**WORK REQUIRED:** Your answer consists of the lines in the data that contain "cells". Copy each of them.

**RECORDS FOR THIS EXERCISE:**
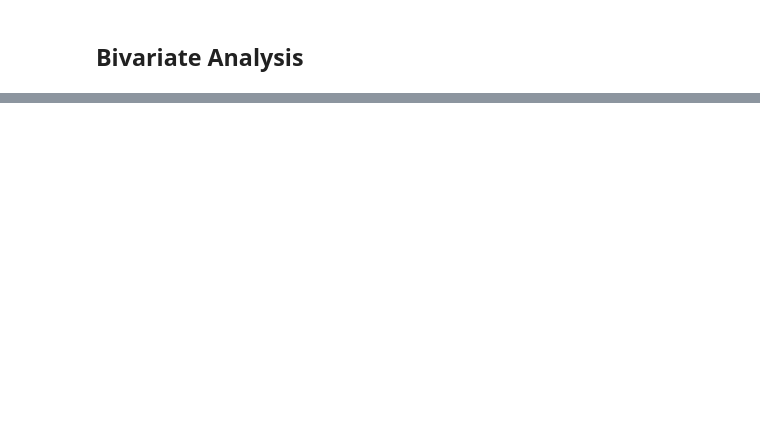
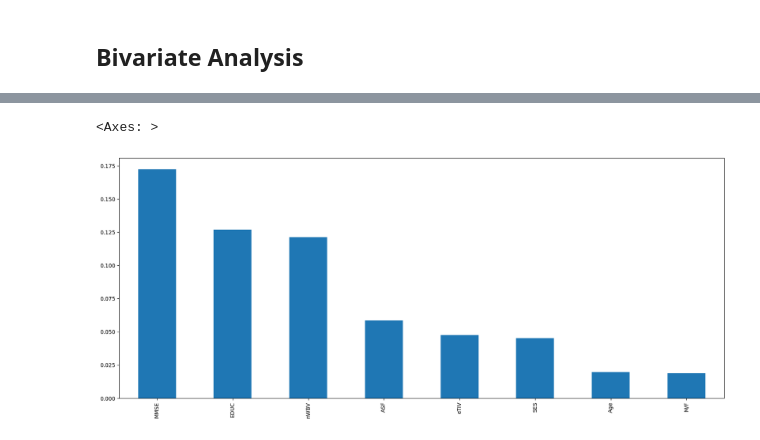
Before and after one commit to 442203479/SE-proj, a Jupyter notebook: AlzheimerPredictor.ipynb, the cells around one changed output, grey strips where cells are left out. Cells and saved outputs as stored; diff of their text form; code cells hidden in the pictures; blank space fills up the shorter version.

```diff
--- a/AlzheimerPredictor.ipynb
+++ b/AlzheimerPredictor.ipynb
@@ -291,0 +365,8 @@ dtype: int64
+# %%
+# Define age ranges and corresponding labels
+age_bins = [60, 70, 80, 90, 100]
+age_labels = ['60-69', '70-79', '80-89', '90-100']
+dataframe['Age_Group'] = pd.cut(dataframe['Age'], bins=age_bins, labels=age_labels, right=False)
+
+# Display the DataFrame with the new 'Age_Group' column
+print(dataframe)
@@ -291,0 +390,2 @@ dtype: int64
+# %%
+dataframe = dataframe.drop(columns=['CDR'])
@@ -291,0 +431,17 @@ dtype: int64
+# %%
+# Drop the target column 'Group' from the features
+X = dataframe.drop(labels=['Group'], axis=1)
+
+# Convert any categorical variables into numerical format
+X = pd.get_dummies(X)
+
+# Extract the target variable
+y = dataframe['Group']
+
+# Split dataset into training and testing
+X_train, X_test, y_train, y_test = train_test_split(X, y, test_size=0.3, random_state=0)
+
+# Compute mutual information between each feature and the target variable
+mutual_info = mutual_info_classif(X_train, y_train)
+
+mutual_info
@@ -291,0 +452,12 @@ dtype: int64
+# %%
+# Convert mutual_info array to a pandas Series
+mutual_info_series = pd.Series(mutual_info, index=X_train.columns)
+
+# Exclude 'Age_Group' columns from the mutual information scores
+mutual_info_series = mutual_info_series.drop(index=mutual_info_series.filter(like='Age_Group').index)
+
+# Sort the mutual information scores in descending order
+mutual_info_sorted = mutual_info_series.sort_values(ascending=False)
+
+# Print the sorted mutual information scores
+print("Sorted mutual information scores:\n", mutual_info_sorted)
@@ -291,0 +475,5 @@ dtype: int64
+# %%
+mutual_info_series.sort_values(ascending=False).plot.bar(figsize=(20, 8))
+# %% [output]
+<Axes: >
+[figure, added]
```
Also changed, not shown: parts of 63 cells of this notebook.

...

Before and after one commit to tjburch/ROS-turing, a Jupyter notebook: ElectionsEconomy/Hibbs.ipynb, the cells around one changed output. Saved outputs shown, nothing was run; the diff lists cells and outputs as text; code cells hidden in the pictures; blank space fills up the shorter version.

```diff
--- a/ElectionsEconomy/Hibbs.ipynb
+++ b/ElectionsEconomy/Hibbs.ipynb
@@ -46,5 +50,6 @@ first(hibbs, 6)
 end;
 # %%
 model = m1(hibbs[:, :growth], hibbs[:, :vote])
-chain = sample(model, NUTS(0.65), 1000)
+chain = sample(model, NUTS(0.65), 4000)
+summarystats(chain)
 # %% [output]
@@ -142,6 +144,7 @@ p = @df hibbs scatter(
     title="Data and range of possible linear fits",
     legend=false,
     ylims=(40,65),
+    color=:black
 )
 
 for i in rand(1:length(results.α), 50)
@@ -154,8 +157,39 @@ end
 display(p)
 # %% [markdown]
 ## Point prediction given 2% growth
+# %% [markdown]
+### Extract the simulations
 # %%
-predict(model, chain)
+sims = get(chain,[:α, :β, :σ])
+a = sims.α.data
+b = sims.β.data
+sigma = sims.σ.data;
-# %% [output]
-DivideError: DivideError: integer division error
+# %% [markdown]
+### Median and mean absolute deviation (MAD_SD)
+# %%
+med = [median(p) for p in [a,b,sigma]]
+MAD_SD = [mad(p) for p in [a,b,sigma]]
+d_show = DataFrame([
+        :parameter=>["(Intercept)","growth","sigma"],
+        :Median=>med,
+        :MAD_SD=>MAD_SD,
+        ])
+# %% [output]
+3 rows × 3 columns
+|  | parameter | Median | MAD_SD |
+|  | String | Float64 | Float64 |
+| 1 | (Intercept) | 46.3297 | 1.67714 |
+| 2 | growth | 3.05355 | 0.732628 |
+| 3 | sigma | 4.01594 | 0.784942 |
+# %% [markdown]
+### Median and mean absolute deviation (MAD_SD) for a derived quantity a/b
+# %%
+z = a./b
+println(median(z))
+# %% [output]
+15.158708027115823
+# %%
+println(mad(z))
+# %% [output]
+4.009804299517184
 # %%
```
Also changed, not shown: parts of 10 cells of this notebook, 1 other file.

**SOLVED PROBLEM:**
Before and after one commit to 442203479/SE-proj, a Jupyter notebook: AlzheimerPredictor.ipynb, the cells around one changed output, grey strips where cells are left out. Cells and saved outputs as stored; diff of their text form; code cells hidden in the pictures; blank space fills up the shorter version.
Also changed, not shown: parts of 63 cells of this notebook.
Before and after one commit to tjburch/ROS-turing, a Jupyter notebook: ElectionsEconomy/Hibbs.ipynb, the cells around one changed output. Saved outputs shown, nothing was run; the diff lists cells and outputs as text; code cells hidden in the pictures; blank space fills up the shorter version.
Also changed, not shown: parts of 10 cells of this notebook, 1 other file.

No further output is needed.